Peiris the Lankan hope in swimming

A tragedy which should not have taken place

Why? Wasn’t it preventable? 

Kaushalya Madushani, 25, was found dead at her home in Dummalasuriya on 24 April 2022 after allegedly committing suicide. She represented Sri Lanka in the women’s 400m hurdles and her last win came just a day before her demise at the 100th Sri Lanka Athletics Championship a few days ago. 

Now the question arises whether this wanton destruction of a blossoming life was preventable if the authorities managed to identify the malady, and at the same time, Madushani was given an insight about the IOC’s Safe Sports Policy which is now adopted by the NOC SL Women’s Committee working under the auspices of the National Olympic Committee of Sri Lanka.  

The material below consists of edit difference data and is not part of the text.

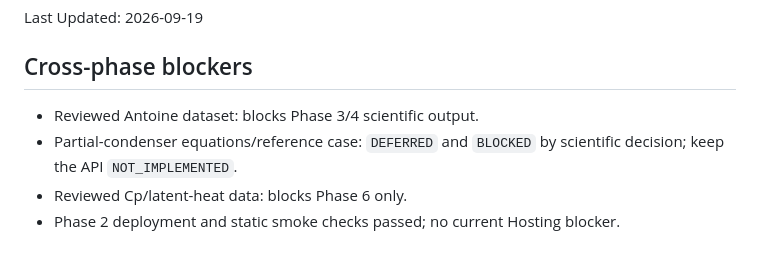
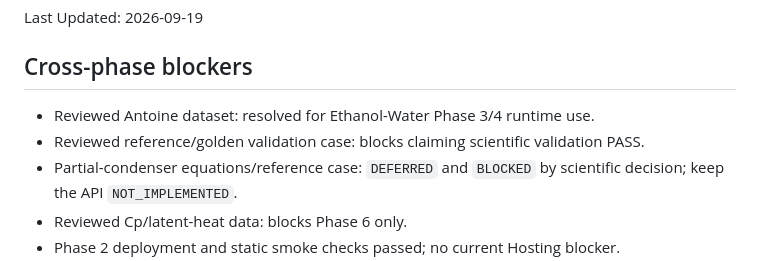
Before and after one commit to Quangbk47/distillation-simulator, a Markdown page: docs/PROGRESS.md, the part around the change. GitHub-like rendering.

```diff
--- a/docs/PROGRESS.md
+++ b/docs/PROGRESS.md
@@ -324,7 +324,9 @@ Last Updated: 2026-09-19
 
 ## Cross-phase blockers
 
-- Reviewed Antoine dataset: blocks Phase 3/4 scientific output.
+- Reviewed Antoine dataset: resolved for Ethanol-Water Phase 3/4 runtime use.
+- Reviewed reference/golden validation case: blocks claiming scientific
+  validation PASS.
 - Partial-condenser equations/reference case: `DEFERRED` and
   `BLOCKED` by scientific decision; keep the API `NOT_IMPLEMENTED`.
 - Reviewed Cp/latent-heat data: blocks Phase 6 only.
```
Also changed, not shown: docs/PROJECT_REGISTRATION.md (added, +57 -0 lines), docs/TODO.md (+3 -1 lines).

The Safe Sports Policy is in effect for the past year or more, but, it does not seem that respective Federations and Sports bodies have really grasped the wisdom of the policy which could come in as a stitch in time under many circumstances. 

Madushani, a Kuliyapitiya resident, had competed in international 400m hurdles events for Sri Lanka. She was discovered hanging in her home. 

She finished second in the 400m hurdles at the 2014 Asian Junior Championships, bronze at the 2016 South Asian Athletics Championships, gold at the National 400m hurdles Championships, and silver at the 13th South Asian Athletics Championships in Nepal in 2019. 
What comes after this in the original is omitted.